Task statement:
Copy every entry. Do not alter a single word.
** Material to process follows **
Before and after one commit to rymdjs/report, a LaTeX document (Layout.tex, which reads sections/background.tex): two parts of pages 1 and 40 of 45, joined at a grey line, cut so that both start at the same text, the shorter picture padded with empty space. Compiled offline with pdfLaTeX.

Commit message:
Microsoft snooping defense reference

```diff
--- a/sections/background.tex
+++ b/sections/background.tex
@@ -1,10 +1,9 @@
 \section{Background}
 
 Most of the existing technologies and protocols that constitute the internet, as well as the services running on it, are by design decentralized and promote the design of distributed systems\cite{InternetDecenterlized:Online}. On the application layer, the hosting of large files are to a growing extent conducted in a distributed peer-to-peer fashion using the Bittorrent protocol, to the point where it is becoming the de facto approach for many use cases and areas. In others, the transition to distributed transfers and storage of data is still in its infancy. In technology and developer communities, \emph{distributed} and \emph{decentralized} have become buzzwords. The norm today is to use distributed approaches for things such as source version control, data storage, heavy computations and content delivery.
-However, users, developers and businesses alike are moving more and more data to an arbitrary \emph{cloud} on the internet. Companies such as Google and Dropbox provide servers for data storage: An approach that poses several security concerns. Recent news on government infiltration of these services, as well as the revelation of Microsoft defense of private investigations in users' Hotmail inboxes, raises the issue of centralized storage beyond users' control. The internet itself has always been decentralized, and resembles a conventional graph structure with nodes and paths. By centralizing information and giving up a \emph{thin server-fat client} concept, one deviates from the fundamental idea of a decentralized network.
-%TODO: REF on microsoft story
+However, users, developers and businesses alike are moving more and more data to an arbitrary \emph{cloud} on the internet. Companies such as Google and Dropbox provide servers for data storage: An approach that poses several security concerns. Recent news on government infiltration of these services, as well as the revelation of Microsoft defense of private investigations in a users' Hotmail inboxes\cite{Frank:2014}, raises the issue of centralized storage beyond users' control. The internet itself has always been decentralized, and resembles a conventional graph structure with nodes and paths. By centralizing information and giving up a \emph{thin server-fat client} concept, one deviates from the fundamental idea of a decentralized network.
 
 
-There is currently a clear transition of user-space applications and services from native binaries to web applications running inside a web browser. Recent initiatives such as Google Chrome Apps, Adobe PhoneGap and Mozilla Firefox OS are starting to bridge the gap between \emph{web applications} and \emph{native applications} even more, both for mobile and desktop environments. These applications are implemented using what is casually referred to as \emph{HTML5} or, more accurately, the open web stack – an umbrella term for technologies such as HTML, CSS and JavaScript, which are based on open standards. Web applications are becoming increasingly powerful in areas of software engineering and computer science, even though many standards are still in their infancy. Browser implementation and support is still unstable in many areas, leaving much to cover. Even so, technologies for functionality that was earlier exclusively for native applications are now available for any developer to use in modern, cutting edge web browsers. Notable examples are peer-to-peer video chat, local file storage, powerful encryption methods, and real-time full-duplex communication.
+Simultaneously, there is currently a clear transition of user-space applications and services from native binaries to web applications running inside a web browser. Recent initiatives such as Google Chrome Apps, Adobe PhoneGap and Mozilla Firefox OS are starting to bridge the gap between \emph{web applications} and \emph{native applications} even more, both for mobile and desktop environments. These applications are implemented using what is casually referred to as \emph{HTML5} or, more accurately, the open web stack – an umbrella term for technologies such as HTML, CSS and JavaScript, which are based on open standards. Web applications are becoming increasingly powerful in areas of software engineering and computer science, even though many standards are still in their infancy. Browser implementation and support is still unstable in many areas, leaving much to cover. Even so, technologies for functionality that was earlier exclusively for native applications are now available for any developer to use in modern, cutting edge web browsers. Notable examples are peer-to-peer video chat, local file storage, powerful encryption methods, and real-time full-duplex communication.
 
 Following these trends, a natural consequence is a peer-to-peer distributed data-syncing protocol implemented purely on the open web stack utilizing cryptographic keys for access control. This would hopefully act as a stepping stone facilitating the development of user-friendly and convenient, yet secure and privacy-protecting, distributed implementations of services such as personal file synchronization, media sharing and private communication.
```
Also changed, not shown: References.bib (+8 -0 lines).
** End of Material to process **
Response to the exercise:
Before and after one commit to rymdjs/report, a LaTeX document (Layout.tex, which reads sections/background.tex): two parts of pages 1 and 40 of 45, joined at a grey line, cut so that both start at the same text, the shorter picture padded with empty space. Compiled offline with pdfLaTeX.

Commit message:
Microsoft snooping defense reference

```diff
--- a/sections/background.tex
+++ b/sections/background.tex
@@ -1,10 +1,9 @@
 \section{Background}
 
 Most of the existing technologies and protocols that constitute the internet, as well as the services running on it, are by design decentralized and promote the design of distributed systems\cite{InternetDecenterlized:Online}. On the application layer, the hosting of large files are to a growing extent conducted in a distributed peer-to-peer fashion using the Bittorrent protocol, to the point where it is becoming the de facto approach for many use cases and areas. In others, the transition to distributed transfers and storage of data is still in its infancy. In technology and developer communities, \emph{distributed} and \emph{decentralized} have become buzzwords. The norm today is to use distributed approaches for things such as source version control, data storage, heavy computations and content delivery.
-However, users, developers and businesses alike are moving more and more data to an arbitrary \emph{cloud} on the internet. Companies such as Google and Dropbox provide servers for data storage: An approach that poses several security concerns. Recent news on government infiltration of these services, as well as the revelation of Microsoft defense of private investigations in users' Hotmail inboxes, raises the issue of centralized storage beyond users' control. The internet itself has always been decentralized, and resembles a conventional graph structure with nodes and paths. By centralizing information and giving up a \emph{thin server-fat client} concept, one deviates from the fundamental idea of a decentralized network.
-%TODO: REF on microsoft story
+However, users, developers and businesses alike are moving more and more data to an arbitrary \emph{cloud} on the internet. Companies such as Google and Dropbox provide servers for data storage: An approach that poses several security concerns. Recent news on government infiltration of these services, as well as the revelation of Microsoft defense of private investigations in a users' Hotmail inboxes\cite{Frank:2014}, raises the issue of centralized storage beyond users' control. The internet itself has always been decentralized, and resembles a conventional graph structure with nodes and paths. By centralizing information and giving up a \emph{thin server-fat client} concept, one deviates from the fundamental idea of a decentralized network.
 
 
-There is currently a clear transition of user-space applications and services from native binaries to web applications running inside a web browser. Recent initiatives such as Google Chrome Apps, Adobe PhoneGap and Mozilla Firefox OS are starting to bridge the gap between \emph{web applications} and \emph{native applications} even more, both for mobile and desktop environments. These applications are implemented using what is casually referred to as \emph{HTML5} or, more accurately, the open web stack – an umbrella term for technologies such as HTML, CSS and JavaScript, which are based on open standards. Web applications are becoming increasingly powerful in areas of software engineering and computer science, even though many standards are still in their infancy. Browser implementation and support is still unstable in many areas, leaving much to cover. Even so, technologies for functionality that was earlier exclusively for native applications are now available for any developer to use in modern, cutting edge web browsers. Notable examples are peer-to-peer video chat, local file storage, powerful encryption methods, and real-time full-duplex communication.
+Simultaneously, there is currently a clear transition of user-space applications and services from native binaries to web applications running inside a web browser. Recent initiatives such as Google Chrome Apps, Adobe PhoneGap and Mozilla Firefox OS are starting to bridge the gap between \emph{web applications} and \emph{native applications} even more, both for mobile and desktop environments. These applications are implemented using what is casually referred to as \emph{HTML5} or, more accurately, the open web stack – an umbrella term for technologies such as HTML, CSS and JavaScript, which are based on open standards. Web applications are becoming increasingly powerful in areas of software engineering and computer science, even though many standards are still in their infancy. Browser implementation and support is still unstable in many areas, leaving much to cover. Even so, technologies for functionality that was earlier exclusively for native applications are now available for any developer to use in modern, cutting edge web browsers. Notable examples are peer-to-peer video chat, local file storage, powerful encryption methods, and real-time full-duplex communication.
 
 Following these trends, a natural consequence is a peer-to-peer distributed data-syncing protocol implemented purely on the open web stack utilizing cryptographic keys for access control. This would hopefully act as a stepping stone facilitating the development of user-friendly and convenient, yet secure and privacy-protecting, distributed implementations of services such as personal file synchronization, media sharing and private communication.
```
Also changed, not shown: References.bib (+8 -0 lines).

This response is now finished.